Rome starts to crack down on the Christians.
The church grew in spite of losing many of its early leaders to martyrdom. For a significant number of years, the followers of Jesus were simply known as members of a Jewish sect called the Word. They were mostly ignored by Rome, but not by the Scribes and Pharisees. Many of the leaders of the more traditional Jewish groups began to view the followers of Jesus as heretics. This was especially true as they sect grew in popularity.
The first of the leaders of the organized group to fall was James the brother of Jesus, the leader of the church in Jerusalem, martyred in AD 62. According to early Church historian Eusebius, Hegesippus who lived immediately after the apostles, in his fifth book of memoirs wrote the most accurate account of James’ martyrdom. “ The aforesaid Scribes and Pharisees therefore placed James upon the pinnacle of the temple, and cried out to him and said: ‘Thou just one, in whom we ought all to have confidence, forasmuch as the people are led astray after Jesus, the crucified one, declare to us, what is the gate of Jesus.’ And he answered with a loud voice, ‘Why do ye ask me concerning Jesus, the Son of Man? He himself sitteth in heaven at the right hand of the great Power, and is about to come upon the clouds of heaven.’….

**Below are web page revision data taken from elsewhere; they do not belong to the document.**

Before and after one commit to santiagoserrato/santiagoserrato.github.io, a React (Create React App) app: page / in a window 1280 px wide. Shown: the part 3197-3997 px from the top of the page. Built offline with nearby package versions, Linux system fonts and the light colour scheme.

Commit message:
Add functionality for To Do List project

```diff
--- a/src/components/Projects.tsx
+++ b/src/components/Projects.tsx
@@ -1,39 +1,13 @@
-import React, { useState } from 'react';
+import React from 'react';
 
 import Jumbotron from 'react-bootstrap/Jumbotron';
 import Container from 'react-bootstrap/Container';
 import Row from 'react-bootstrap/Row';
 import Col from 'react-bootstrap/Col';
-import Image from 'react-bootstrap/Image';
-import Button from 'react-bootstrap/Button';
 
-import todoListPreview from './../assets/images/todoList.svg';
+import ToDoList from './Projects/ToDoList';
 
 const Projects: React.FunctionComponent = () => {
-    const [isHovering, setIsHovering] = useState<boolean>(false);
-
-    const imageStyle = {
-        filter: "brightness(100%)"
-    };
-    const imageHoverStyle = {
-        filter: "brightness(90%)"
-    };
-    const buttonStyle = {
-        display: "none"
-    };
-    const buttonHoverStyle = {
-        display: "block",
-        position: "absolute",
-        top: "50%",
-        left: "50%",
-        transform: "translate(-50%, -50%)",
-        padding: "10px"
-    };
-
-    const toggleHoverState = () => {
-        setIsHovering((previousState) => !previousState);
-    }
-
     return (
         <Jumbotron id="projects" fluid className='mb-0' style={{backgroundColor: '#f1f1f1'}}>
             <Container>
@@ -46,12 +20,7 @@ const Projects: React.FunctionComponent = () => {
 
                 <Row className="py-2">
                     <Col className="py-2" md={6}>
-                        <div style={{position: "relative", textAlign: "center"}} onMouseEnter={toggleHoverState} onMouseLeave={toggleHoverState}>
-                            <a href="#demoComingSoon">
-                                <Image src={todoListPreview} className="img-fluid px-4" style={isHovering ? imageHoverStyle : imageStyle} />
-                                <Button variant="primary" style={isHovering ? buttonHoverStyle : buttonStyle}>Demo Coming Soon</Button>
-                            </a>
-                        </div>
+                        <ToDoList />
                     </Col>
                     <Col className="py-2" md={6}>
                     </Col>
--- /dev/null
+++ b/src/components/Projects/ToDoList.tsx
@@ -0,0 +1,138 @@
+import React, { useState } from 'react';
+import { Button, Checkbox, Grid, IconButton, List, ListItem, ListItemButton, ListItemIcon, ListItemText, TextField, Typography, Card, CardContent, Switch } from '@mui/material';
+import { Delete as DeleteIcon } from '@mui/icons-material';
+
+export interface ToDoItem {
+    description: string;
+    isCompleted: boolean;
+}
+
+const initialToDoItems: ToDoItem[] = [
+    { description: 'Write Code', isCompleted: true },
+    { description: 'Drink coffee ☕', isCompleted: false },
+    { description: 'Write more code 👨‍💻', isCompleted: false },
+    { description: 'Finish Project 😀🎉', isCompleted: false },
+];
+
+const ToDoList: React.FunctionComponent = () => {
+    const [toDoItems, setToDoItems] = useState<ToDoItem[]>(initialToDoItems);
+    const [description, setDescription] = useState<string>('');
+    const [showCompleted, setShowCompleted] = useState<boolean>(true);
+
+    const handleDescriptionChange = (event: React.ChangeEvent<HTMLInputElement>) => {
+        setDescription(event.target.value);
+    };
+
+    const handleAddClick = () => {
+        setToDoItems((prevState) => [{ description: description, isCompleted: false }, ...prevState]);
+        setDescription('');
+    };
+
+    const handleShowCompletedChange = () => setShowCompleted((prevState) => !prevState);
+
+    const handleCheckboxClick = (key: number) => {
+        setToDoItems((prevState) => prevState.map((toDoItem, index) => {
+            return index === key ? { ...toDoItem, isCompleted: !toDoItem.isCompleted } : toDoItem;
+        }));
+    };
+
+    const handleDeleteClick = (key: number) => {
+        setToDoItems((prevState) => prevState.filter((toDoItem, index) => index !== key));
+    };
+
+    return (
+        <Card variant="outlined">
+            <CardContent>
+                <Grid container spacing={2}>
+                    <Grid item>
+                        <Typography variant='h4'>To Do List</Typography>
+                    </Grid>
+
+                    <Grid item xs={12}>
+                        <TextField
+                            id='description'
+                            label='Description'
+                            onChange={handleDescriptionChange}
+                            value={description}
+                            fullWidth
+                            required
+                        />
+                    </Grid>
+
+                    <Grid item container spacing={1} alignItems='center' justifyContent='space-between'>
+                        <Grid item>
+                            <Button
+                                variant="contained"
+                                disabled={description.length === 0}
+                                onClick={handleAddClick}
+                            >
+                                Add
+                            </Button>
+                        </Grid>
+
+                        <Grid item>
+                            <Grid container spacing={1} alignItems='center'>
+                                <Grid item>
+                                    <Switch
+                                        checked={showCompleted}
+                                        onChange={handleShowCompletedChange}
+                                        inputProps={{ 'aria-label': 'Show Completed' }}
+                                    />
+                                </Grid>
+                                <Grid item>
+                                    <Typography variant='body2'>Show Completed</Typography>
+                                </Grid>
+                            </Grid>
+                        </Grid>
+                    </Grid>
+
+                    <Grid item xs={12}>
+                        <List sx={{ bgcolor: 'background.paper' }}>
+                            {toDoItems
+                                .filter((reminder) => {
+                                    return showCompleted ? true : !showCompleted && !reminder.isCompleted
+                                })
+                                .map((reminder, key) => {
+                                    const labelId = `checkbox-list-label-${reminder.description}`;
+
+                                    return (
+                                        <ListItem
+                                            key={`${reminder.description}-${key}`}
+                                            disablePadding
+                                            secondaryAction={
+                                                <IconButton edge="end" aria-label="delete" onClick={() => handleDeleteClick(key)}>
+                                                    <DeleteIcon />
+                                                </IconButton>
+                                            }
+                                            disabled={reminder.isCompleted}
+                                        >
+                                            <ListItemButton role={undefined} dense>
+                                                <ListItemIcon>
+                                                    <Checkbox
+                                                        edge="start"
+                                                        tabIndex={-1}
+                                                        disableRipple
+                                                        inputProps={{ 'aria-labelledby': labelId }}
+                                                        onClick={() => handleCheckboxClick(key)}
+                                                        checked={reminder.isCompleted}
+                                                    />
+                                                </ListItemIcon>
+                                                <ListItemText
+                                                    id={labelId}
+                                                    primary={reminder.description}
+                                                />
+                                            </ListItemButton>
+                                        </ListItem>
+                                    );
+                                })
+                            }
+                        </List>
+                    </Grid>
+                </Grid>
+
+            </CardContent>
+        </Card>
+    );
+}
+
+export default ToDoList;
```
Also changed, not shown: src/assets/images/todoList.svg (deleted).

So they went up and threw down the just man, and said to each other, ‘Let us stone James the Just.’ And they began to stone him, for he was not killed by the fall; but he turned and knelt down and said, ‘I entreat thee, Lord God our Father, forgive them, for they know not what they do.’…
And one of them, who was a fuller, took the club with which he beat out clothes and struck the just man on the head. And thus he suffered martyrdom.”
‘James the Just’ was not the only leader of the church to be martyred. In the summer of 64 AD, during the reign of the Emperor Nero, the city of Rome burned. According to the Roman historian, Tacitus this event spurred the first mass persecution of the followers of Christ.
“But all human efforts, all the lavish gifts of the emperor, and the propitiations of the gods, did not banish the sinister belief that the conflagration was the result of an order. Consequently, to get rid of the report, Nero fastened the guilt and inflicted the most exquisite tortures on a class hated for their abominations, called “Chrestians” by the populace.
Christus, from whom the name had its origin, suffered the extreme penalty during the reign of Tiberius at the hands of one of our procurators, Pontius Pilate, and a most mischievous superstition, thus checked for the moment, again broke out not only in Judaea, the first source of the evil, but even in Rome, where all things hideous and shameful from every part of the world find their center and become popular.
Accordingly, an arrest was first made of all who pleaded guilty; then, upon their information, an immense multitude was convicted, not so much of the crime of firing the city, as of hatred against mankind. Mockery of every sort was added to their deaths. Covered with the skins of beasts, they were torn by dogs and perished, or were nailed to crosses, or were doomed to the flames and burnt, to serve as a nightly illumination, when daylight had expired.”
Tradition holds that it was during this persecution that the crucifixion of the Apostle Peter took place. Tradition also holds that Peter insisted on being crucified upside down since he felt he was not worthy of being crucified in the same manner as Jesus.
Peter would not be the last of the leaders to die in Rome.
There are conflicting theories as to whether The “Apostle to the Gentiles” Saul (Paul) was in Rome during the first Nero persecution. As a Roman citizen, he had certain privileges and rights that those from Palestine did not have, one of those privileges was to be able to select his own method of death. Tradition holds that he preached the Gospel in Rome until his martyrdom around AD 67 when the Emperor Nero ordered him beheaded.
For the next 300 years, the church continued to grow and communities of believers sprang up in Greece, Crete, Sicily, Asia (Turkey), France, as far west as Britain. It grew in spite of frequent persecutions of the believers by the authorities. Persecutions that often ended with the accused put to death, often after hours and days of the most violent torture. Death was by crucifixion, burned at the stake, beheading, or torn apart by wild animals. Regardless of the consequence, the early Christians stood firm in their convictions and refused to deny Christ.
In the book ‘A New Eusebius – Documents Illustrating the History of The Church To AD 337” J. Stevenson collected primary texts from the first century up to the time of the death of Emperor Constantine. It recounts the stories of persecutions of the early Church leaders, including the empire wide persecution by the Emperor Domitian in AD 96, martyrdom of Ignatius of Antioch in AD 108, Polycarp in AD 156, Ptolemy and Lucius AD 160, Justin AD 165, the martyrs of Lyonne and Vienne AD 177, and many more who sacrificed their lives rather than deny Jesus.
In addition to the persecutions there were multiple controversies; false teachers, heresies, and scandals between and among members of the family of believers and Christianity still grew.